Frequent Advisor

/etc/auth/system/default file - unsuccessful logins

Hi,

I have been fighting with the default file recently. I cannot get the accounts to lock when they have three consecutive unsuccessful login attempts. I have set u_maxtries#3 and it still does not work after three tries. Will that value be nullified if something else is set like u_unlock#0 or something to that effect?

Thank you,
Sally
2 REPLIES
Sally Devine
Frequent Advisor

Re: /etc/auth/system/default file - unsuccessful logins

Hi again,

I found what was giving me so much grief. It was disabling but not notifying that it disabled the account. Also, when I re-enabled I would set the date and time way off in the future (not realizing that it meant to change the password by xxx time rather than the account will expire by xxx time) so it would not disable again when I tried typing the password incorrectly.

Thanks anyway,
SD
Ann Majeske
Honored Contributor
Solution

Re: /etc/auth/system/default file - unsuccessful logins

Hi Sally,

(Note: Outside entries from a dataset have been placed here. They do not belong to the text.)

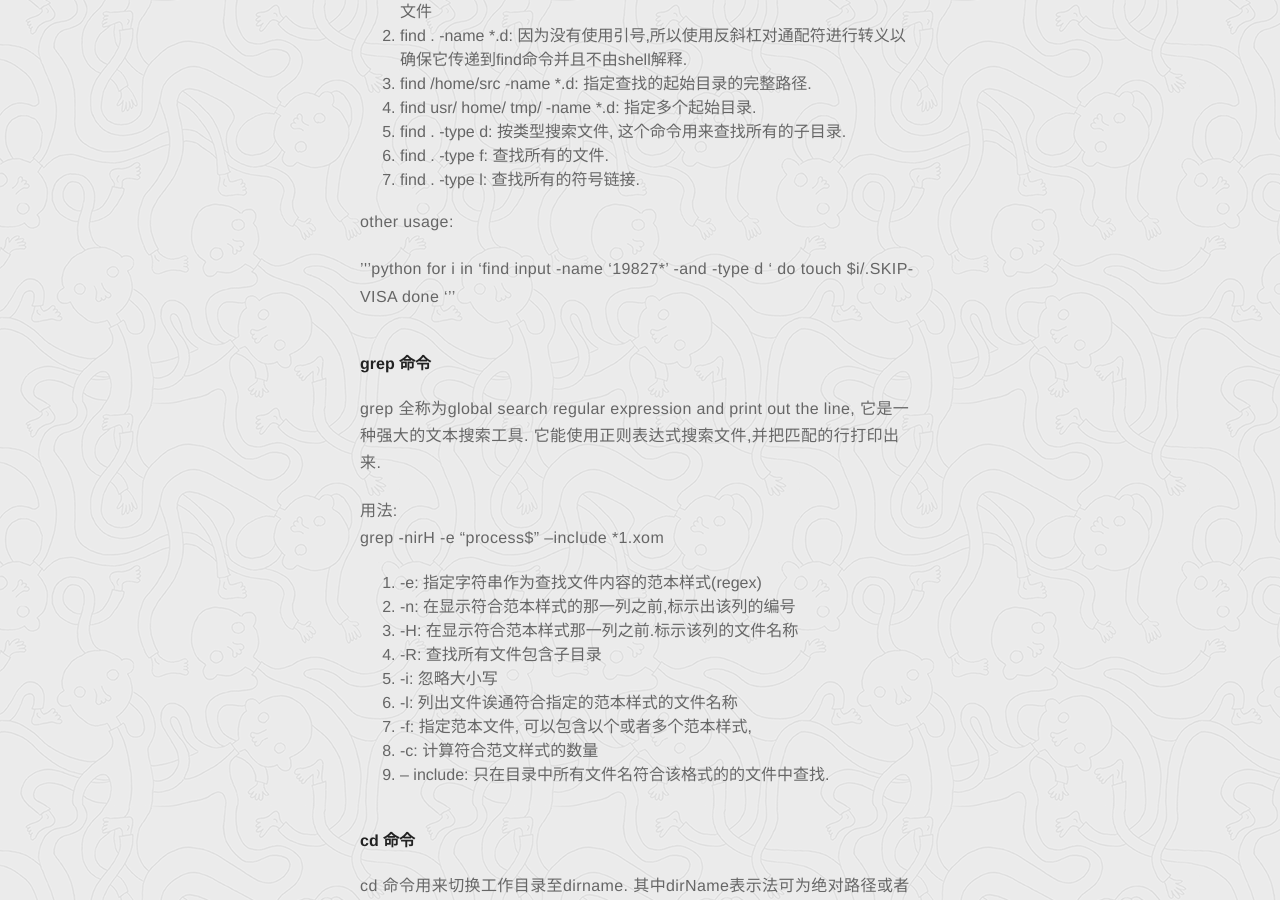
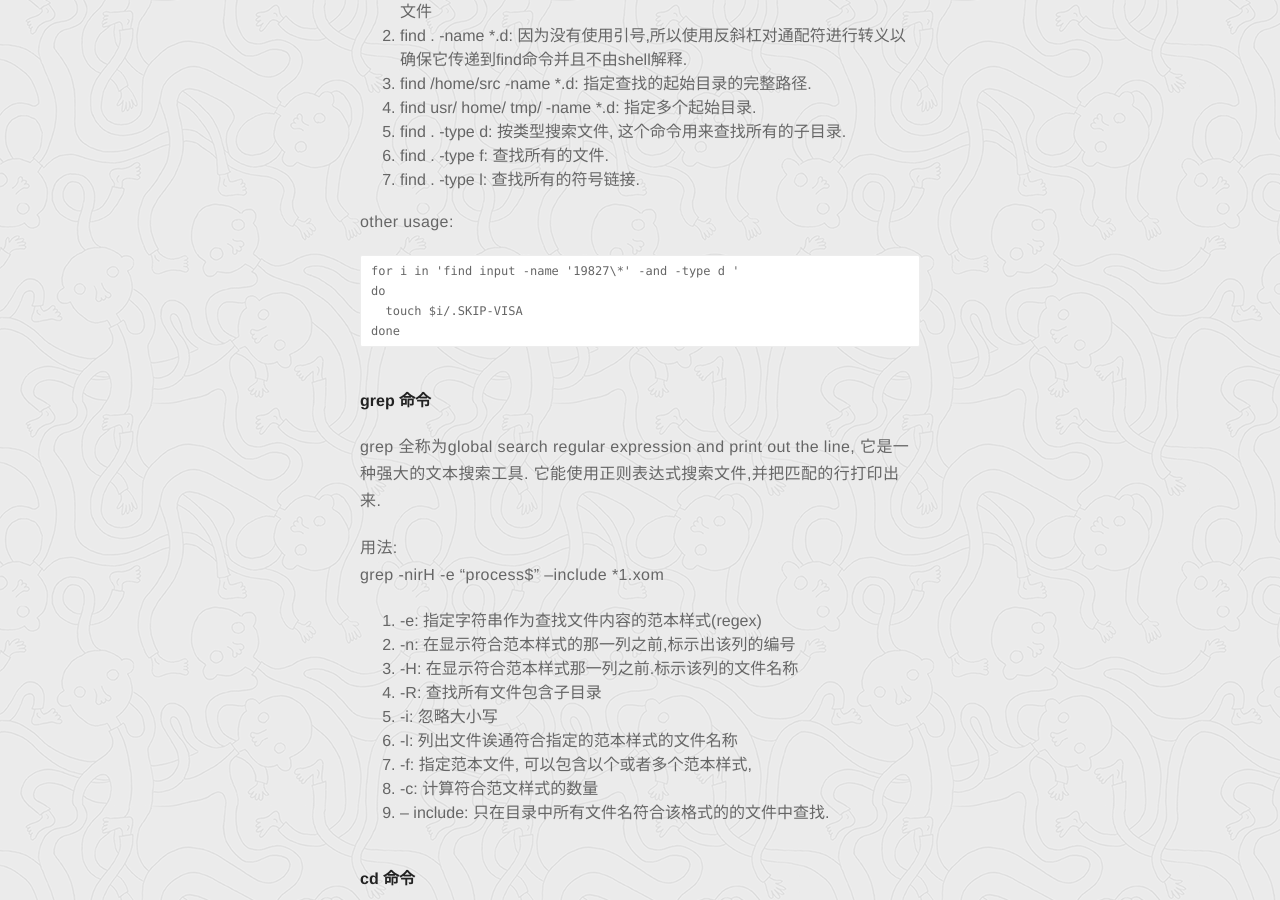
Before and after one commit to jxu033/jxu033.github.io, a Jekyll site: the page built from _posts/2018-10-27-common-linux-command.md, in a window 1280 px wide and 900 px high, scrolled down 805 px. Built offline with Jekyll 4.4.1, drawn with Linux system fonts in a browser that asks for light colours; comment, search, counter and statistics services are not loaded.

Commit message:
update some linux command

````diff
--- a/_posts/2018-10-27-common-linux-command.md
+++ b/_posts/2018-10-27-common-linux-command.md
@@ -30,13 +30,12 @@ description: note for linux command for self-lookup
 7. find . -type l: 查找所有的符号链接.
 
 other usage:
-
-'''python
+```text
 for i in 'find input -name '19827\*' -and -type d '
 do
   touch $i/.SKIP-VISA
 done
-'''
+```
 
 #### grep 命令
 grep 全称为global search regular expression and print out the line, 它是一种强大的文本搜索工具. 它能使用正则表达式搜索文件,并把匹配的行打印出来.
````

I know a lot of people have been confused by this, but it's done by design. The response you get back from any failed login (bad password, unknown username, etc) will look exactly the same. This is so someone trying to break into your system won't gain any information. If we changed the message for failed login to "account disabled" someone trying to break into your system would know that they had a real account name! The only time you get the "account disabled" message is on what would have been a successful login (correct username AND password).

The easiest way to reenable an account is to use the "grace_limit#n". This gives the user n days to login in spite of the disabling condition. As soon as the user logs in successfully, the disabling condition is cleared.

Ann